On Tuesday, the National Transportation Safety Board (NTSB) determined that the two-train collision on the Massachusetts Bay Transportation Authority (MBTA) Green Line last year occurred as a result of the trolley operator's failure to obey a signal indication, likely because she became disengaged from her environment consistent with experiencing an episode of micro-sleep.
The lack of a positive train control system, which would have intervened to stop the train and prevented the collision, was cited as a contributing factor.
At 5:51 p.m. EDT, on May 28, 2008, an MBTA Green Line train, traveling westbound at about 38 mph, struck the rear of another westbound Green Line train, which had stopped for a red signal. The operator of the striking train was killed; three other crewmembers sustained minor injuries. Of the 185 to 200 passengers who were on the two trains at the time of the collision, four sustained minor injuries and one was seriously injured. Total damages were estimated to be about $8.6 million.

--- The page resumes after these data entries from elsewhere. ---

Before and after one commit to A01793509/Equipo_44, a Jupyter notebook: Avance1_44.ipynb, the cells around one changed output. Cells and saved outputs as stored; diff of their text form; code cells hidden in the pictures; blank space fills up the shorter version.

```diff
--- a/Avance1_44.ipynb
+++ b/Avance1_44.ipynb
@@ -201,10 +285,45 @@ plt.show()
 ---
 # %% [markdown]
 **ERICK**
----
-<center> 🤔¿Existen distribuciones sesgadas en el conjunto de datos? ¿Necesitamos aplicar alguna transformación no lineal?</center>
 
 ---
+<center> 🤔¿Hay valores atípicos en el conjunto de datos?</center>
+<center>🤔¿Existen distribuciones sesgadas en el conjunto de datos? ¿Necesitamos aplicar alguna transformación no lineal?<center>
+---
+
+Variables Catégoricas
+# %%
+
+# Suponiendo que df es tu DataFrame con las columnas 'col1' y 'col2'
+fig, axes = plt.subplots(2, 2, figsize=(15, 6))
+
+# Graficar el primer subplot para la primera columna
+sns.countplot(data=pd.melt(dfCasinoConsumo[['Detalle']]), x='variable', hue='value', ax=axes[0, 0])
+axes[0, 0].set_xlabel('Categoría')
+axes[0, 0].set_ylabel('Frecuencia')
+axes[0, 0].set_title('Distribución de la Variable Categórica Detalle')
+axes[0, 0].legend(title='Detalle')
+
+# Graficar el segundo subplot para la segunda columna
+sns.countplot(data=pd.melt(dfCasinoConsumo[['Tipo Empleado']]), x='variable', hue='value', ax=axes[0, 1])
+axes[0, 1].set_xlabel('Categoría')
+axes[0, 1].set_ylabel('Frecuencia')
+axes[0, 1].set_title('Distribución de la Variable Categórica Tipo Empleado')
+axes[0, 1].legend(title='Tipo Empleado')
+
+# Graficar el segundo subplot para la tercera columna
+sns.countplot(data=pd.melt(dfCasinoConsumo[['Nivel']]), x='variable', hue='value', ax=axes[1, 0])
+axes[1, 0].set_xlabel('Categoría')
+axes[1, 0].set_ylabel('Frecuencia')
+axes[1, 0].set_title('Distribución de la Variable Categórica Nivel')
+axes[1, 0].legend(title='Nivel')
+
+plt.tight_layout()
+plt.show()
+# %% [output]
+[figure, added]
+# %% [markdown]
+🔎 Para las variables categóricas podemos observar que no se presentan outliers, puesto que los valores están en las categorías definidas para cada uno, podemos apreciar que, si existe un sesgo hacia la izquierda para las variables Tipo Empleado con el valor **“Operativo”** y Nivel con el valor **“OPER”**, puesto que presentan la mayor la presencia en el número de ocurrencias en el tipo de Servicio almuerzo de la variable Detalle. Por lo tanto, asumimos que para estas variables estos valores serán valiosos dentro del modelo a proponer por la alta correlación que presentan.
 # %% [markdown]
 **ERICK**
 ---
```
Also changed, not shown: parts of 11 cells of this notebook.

Post-accident toxicological testing indicated that the operator of the striking train had recently taken the drug doxylamine, commonly found in sleep aids, suggesting that she had trouble sleeping during at least one of the nights leading up to the accident. In addition, the operator had a high body mass index (BMI), which is closely correlated with a higher risk for sleep apnea, increasing the likelihood of a fatigued condition during waking hours.
"Again, we've seen a situation where a positive train control system could have prevented a tragic accident," said NTSB Acting Chairman Mark V. Rosenker. "We know that because operators or equipment sometimes fail, redundancies like PTC systems can be the difference between a fatal accident and an incident report. And this is why we feel so strongly that transit systems like MBTA's should have that crucial extra layer of safety that a PTC system provides."
Because the NTSB concluded that the accident could have been prevented had the MBTA been equipped with a positive train control system, the NTSB recommended to the Federal Transit Administration (FTA) that the agency facilitate the development and implementation of positive train control systems for rail transit systems nationwide.
In addition, the NTSB recommended to the FTA that they develop and disseminate guidance for operators, transit authorities and physicians regarding the identification and treatment of individuals at high risk for obstructive sleep apnea and other sleep disorders.
The NTSB recommended to MBTA that train operators be required to notify fellow crewmembers when a restrictive signal is encountered and the intended means of complying with the restriction.
A summary of the findings including the Board's report is available on the NTSB's Website at http://www.ntsb.gov/Publictn/2009/RAR0902.html
The entire accident docket is available at http://www.ntsb.gov/Dockets/Railroad/DCA08MR007/default.htm